World News Brief, Thursday April 10

Indonesia counts votes in parliamentary election; Japan and US trade officials meet; 24 killed in Islamabad shopping mall terror attack; new French PM passes confidence vote; and more 

Top of the Agenda

Indonesia Counts Votes in Crucial Power Transition

Indonesia voted for a new parliament on Wednesday as the world's third-largest democracy faces a crucial transition of power. Initial poll results showed the main opposition party, the Indonesian Democratic Party-Struggle, in the lead (FT). With President Susilo Bambang Yudhoyono stepping down in October after reaching his two-term limit, Indonesians are choosing a new House of Representatives—a process that takes place every five years (Reuters) and determines which parties can nominate candidates for July's highly-anticipated presidential election. The main opposition's presidential candidate, Joko Widodo, the popular governor of Jakarta, is leading national polls (NYT) and has pledged a "more people-centric" style of governance.


"As Bakrie calls on the ghost of Suharto, Jokowi is rekindling the idealist Sukarno of the independence era, when many saw Indonesia as having a bright future—while, at the same time, blazing his own identity," writes Nithin Coca for al-Jazeera.

"Behind the razzmatazz of the election, a bit more is at stake than how well Jokowi's party fares. The lower house is not the rubber-stamp institution it was under Suharto. Indonesia's next president will have to work with it, not least to pass a $160 billion-odd budget," writes the Economist.
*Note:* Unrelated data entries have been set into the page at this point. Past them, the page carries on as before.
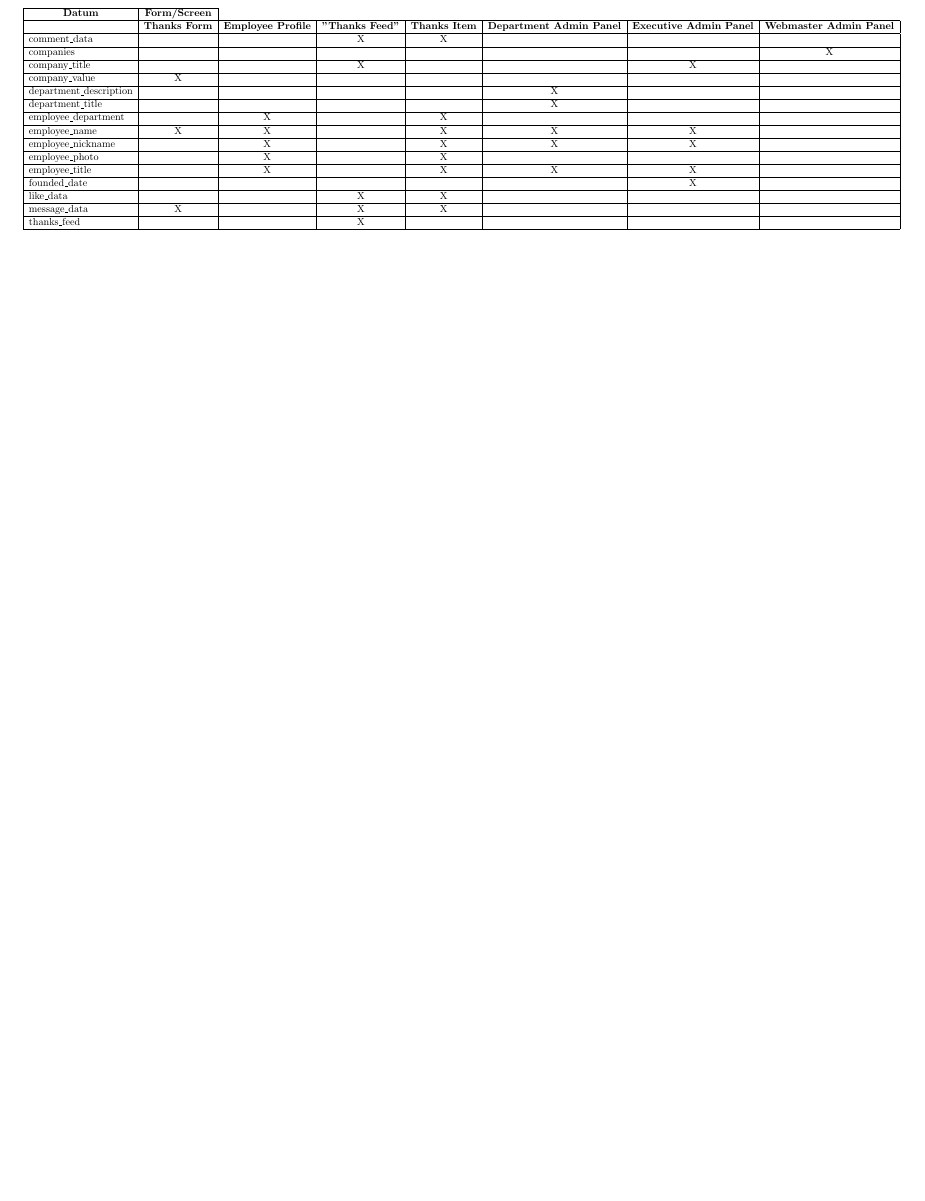
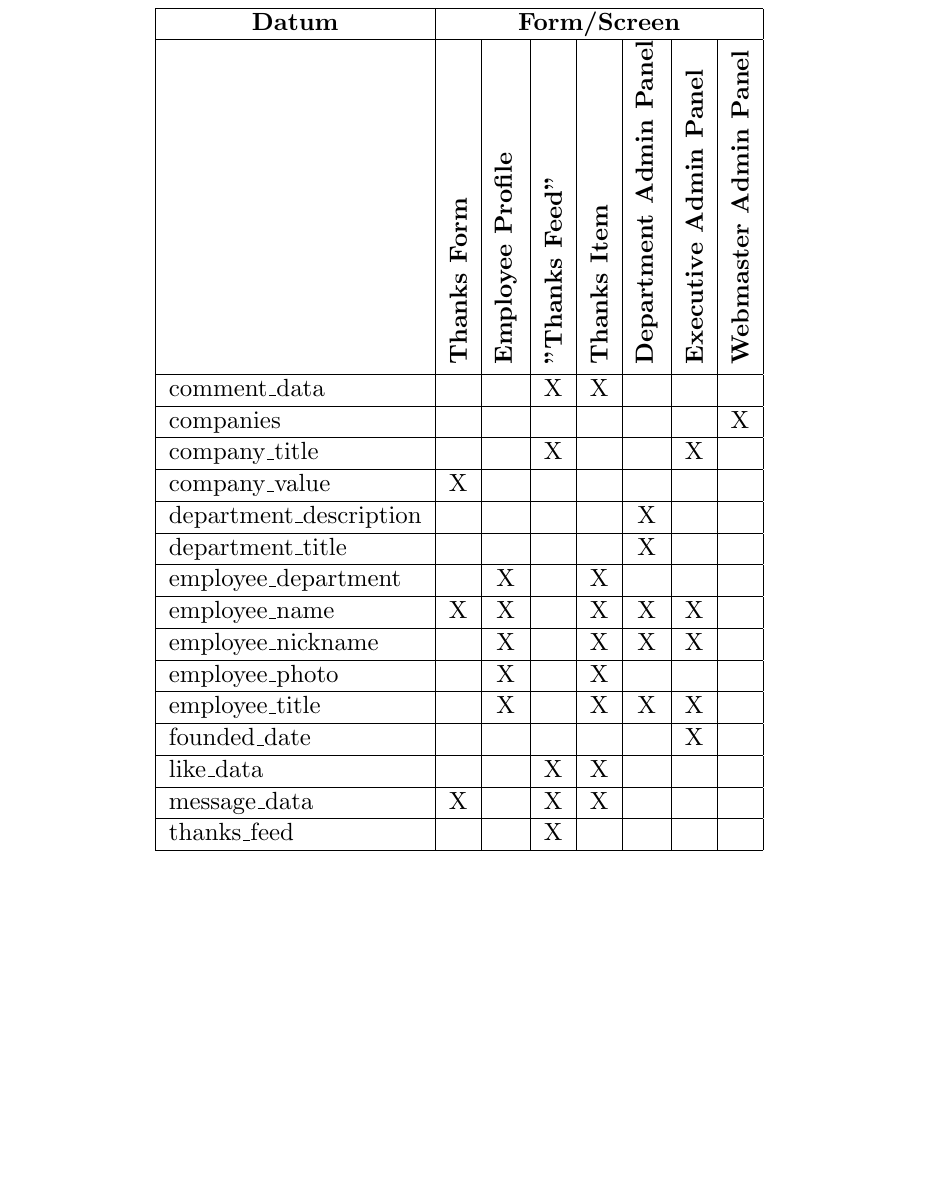
Before and after one commit to ebramanti/cmsi486, a LaTeX document (database-project.tex): part of page 9 of 22, cut so that both start at the same text. Compiled offline with pdfLaTeX.

Commit message:
Fix cross-reference table

```diff
--- a/database-project.tex
+++ b/database-project.tex
@@ -2,12 +2,14 @@
 \usepackage{blindtext}
 \usepackage[margin=1in]{geometry}
 \usepackage{graphicx}
+\usepackage{booktabs}
 \usepackage{verbatim}
 \title{Thanks Corporation Database Project\\CMSI 486 Enterprise Project\\Fall 2014}
 \author{Edward Bramanti}
 \date{This project designs and implements a database for an employee recognition system for companies to use internally.}
 
 \providecommand\phantomsection{}
+\newcommand*\rot{\rotatebox{90}}
 
 
 \renewcommand\thechapter{\Roman{chapter}}
@@ -151,11 +153,18 @@ thanks\_feed                         & List of all Thanks in a corporation
 \section{Cross-Reference Table}
 \begin{table}[h]
 \centering
-\resizebox{\textwidth}{!}{%
+\resizebox{.7\textwidth}{!}{%
 \begin{tabular}{|l|c|cccccc}
-\cline{1-2}
-\multicolumn{1}{|c|}{\textbf{Datum}} & \textbf{Form/Screen} &                                       &                                    &                                  &                                             &                                            &                                            \\ \hline
-\multicolumn{1}{|c|}{\textbf{}}      & \textbf{Thanks Form} & \multicolumn{1}{c|}{\textbf{Employee Profile}} & \multicolumn{1}{c|}{\textbf{"Thanks Feed"}} & \multicolumn{1}{c|}{\textbf{Thanks Item}} & \multicolumn{1}{c|}{\textbf{Department Admin Panel}} & \multicolumn{1}{c|}{\textbf{Executive Admin Panel}} & \multicolumn{1}{c|}{\textbf{Webmaster Admin Panel}} \\ \hline
+\hline
+\multicolumn{1}{|c|}{\textbf{Datum}} & \multicolumn{7}{c|}{\textbf{Form/Screen}}\\ \hline
+\multicolumn{1}{|c|}{}                                     &
+\multicolumn{1}{|c|}{\rot{\textbf{Thanks Form}}}           &
+\multicolumn{1}{c|}{\rot{\textbf{Employee Profile}}}       &
+\multicolumn{1}{c|}{\rot{\textbf{"Thanks Feed"}}}          &
+\multicolumn{1}{c|}{\rot{\textbf{Thanks Item}}}            &
+\multicolumn{1}{c|}{\rot{\textbf{Department Admin Panel}}} &
+\multicolumn{1}{c|}{\rot{\textbf{Executive Admin Panel}}}  &
+\multicolumn{1}{c|}{\rot{\textbf{Webmaster Admin Panel}}} \\ \hline
 comment\_data                        &             & \multicolumn{1}{c|}{}                 & \multicolumn{1}{c|}{X}             & \multicolumn{1}{c|}{X}           & \multicolumn{1}{c|}{}                       & \multicolumn{1}{c|}{}                      & \multicolumn{1}{c|}{}                      \\ \hline
 companies                            &             & \multicolumn{1}{c|}{}                 & \multicolumn{1}{c|}{}              & \multicolumn{1}{c|}{}            & \multicolumn{1}{c|}{}                       & \multicolumn{1}{c|}{}                      & \multicolumn{1}{c|}{X}                     \\ \hline
 company\_title                       &             & \multicolumn{1}{c|}{}                 & \multicolumn{1}{c|}{X}             & \multicolumn{1}{c|}{}            & \multicolumn{1}{c|}{}                       & \multicolumn{1}{c|}{X}                     & \multicolumn{1}{c|}{}                      \\ \hline
```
"Southeast Asia's biggest economy has thrived since recovering from the Asian financial crisis of 1997-98 but it faces a growing list of challenges, from rising social inequality to entrenched corruption and overstretched infrastructure to slowing economic growth," writes Ben Bland for the Financial Times.


Pacific Rim

Japan, U.S. Talk TPP

Japanese and U.S. trade officials met Wednesday to discuss outstanding issues (Japan Times) surrounding the Trans-Pacific Partnership, including Japanese tariffs on farm goods and auto trade concerns. The bid to break the stalemate comes ahead of U.S. president Barack Obama's visit to Tokyo in two weeks.

This CFR interview delves into Japan's push for the TPP.


24 killed in Islamabad shopping mall attack

New French PM passes confidence vote

This is an excerpt of the Daily News Brief. The full version is available on